__WORK ITEM__: Search the entries for the word "activity". Copy each line in which it is found.

__DATA__:

*-*-*

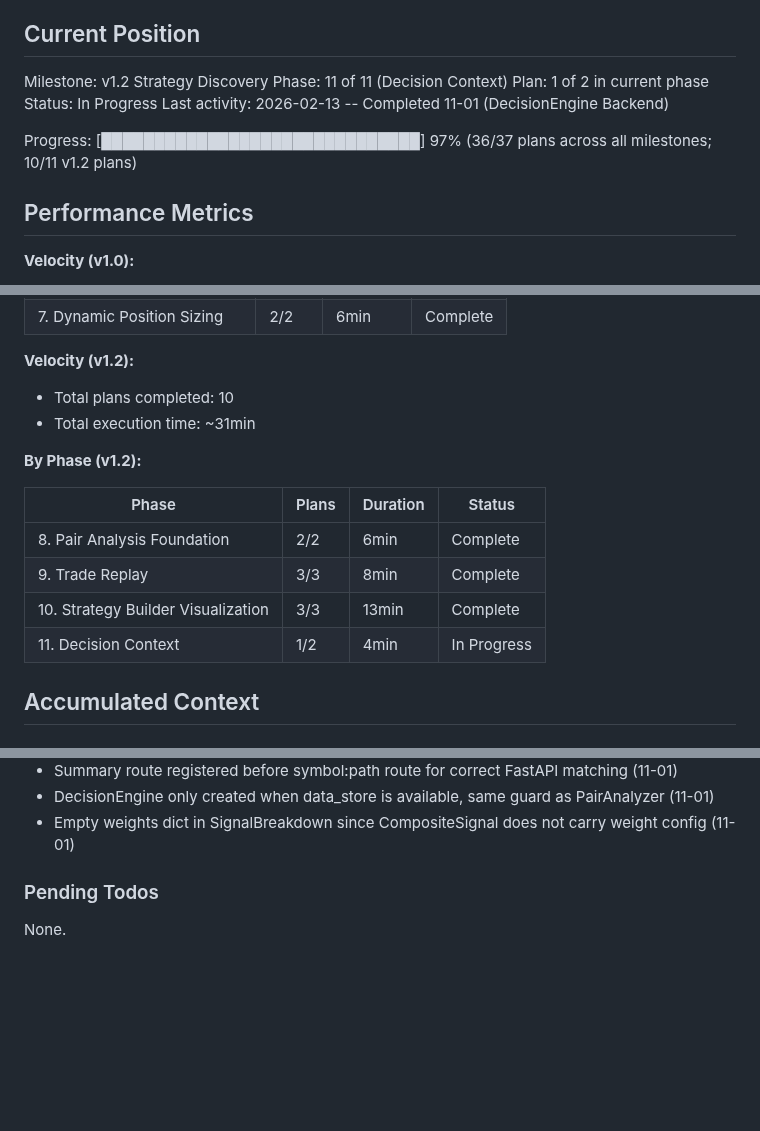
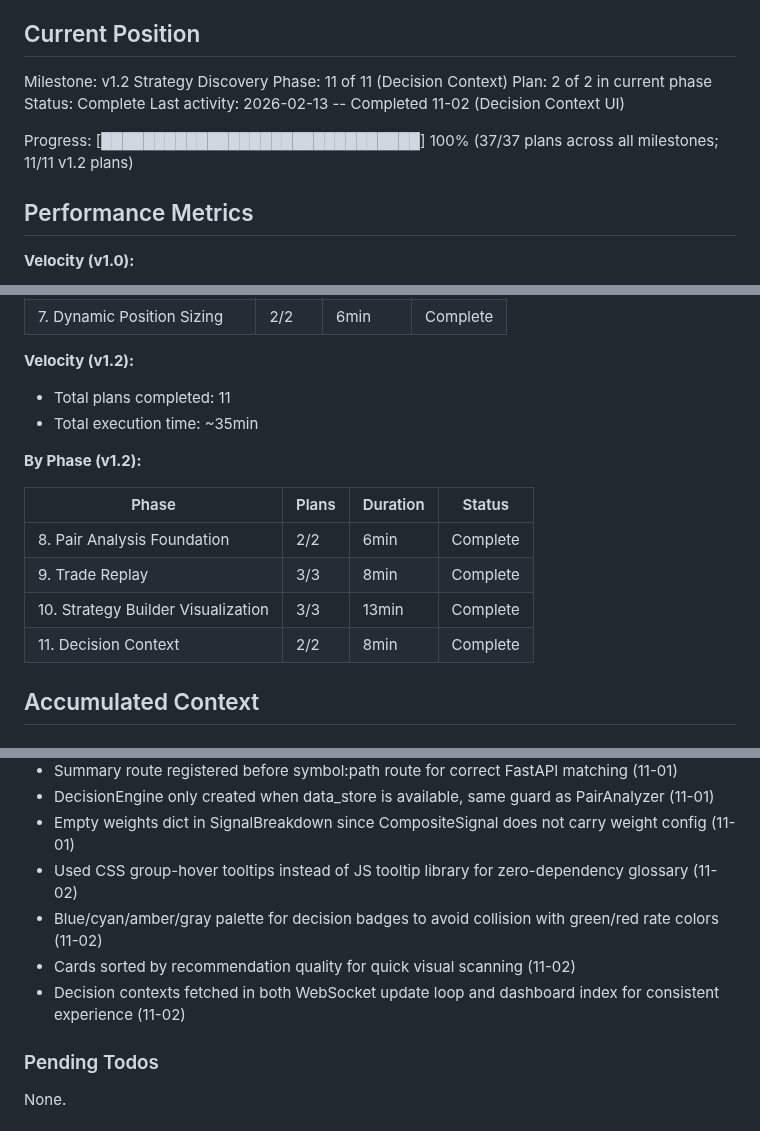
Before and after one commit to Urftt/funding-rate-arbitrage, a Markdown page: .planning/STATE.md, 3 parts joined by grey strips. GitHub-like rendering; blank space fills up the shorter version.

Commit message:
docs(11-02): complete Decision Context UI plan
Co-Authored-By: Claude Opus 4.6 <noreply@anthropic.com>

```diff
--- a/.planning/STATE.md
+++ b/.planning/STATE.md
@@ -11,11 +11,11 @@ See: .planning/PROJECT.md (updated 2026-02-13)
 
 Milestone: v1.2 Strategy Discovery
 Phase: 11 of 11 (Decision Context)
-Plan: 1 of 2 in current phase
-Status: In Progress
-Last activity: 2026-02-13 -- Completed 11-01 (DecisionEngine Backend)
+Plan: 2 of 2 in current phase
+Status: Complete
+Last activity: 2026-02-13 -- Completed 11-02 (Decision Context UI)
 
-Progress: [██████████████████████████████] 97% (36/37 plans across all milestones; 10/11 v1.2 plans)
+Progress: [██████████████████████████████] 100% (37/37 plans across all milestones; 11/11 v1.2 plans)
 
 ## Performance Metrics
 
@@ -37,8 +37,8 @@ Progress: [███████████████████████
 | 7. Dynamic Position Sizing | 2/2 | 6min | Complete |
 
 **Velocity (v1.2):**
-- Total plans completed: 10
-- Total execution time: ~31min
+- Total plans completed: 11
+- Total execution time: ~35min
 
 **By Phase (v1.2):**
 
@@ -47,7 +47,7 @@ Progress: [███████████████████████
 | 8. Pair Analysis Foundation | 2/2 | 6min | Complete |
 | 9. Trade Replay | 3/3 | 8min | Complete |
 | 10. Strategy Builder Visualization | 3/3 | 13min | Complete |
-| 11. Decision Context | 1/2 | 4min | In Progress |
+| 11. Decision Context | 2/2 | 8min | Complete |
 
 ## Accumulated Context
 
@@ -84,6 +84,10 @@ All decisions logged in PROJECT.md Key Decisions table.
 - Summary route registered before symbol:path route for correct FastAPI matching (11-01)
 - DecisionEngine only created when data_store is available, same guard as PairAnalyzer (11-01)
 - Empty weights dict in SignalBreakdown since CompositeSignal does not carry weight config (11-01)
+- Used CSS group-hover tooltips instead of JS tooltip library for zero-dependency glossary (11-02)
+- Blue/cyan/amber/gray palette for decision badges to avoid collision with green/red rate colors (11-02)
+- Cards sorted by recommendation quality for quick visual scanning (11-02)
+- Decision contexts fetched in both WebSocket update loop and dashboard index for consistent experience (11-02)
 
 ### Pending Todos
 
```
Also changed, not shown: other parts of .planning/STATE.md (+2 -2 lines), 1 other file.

*-*-*

__ANSWER TO THE PROBLEM__:
-Last activity: 2026-02-13 -- Completed 11-01 (DecisionEngine Backend)
+Last activity: 2026-02-13 -- Completed 11-02 (Decision Context UI)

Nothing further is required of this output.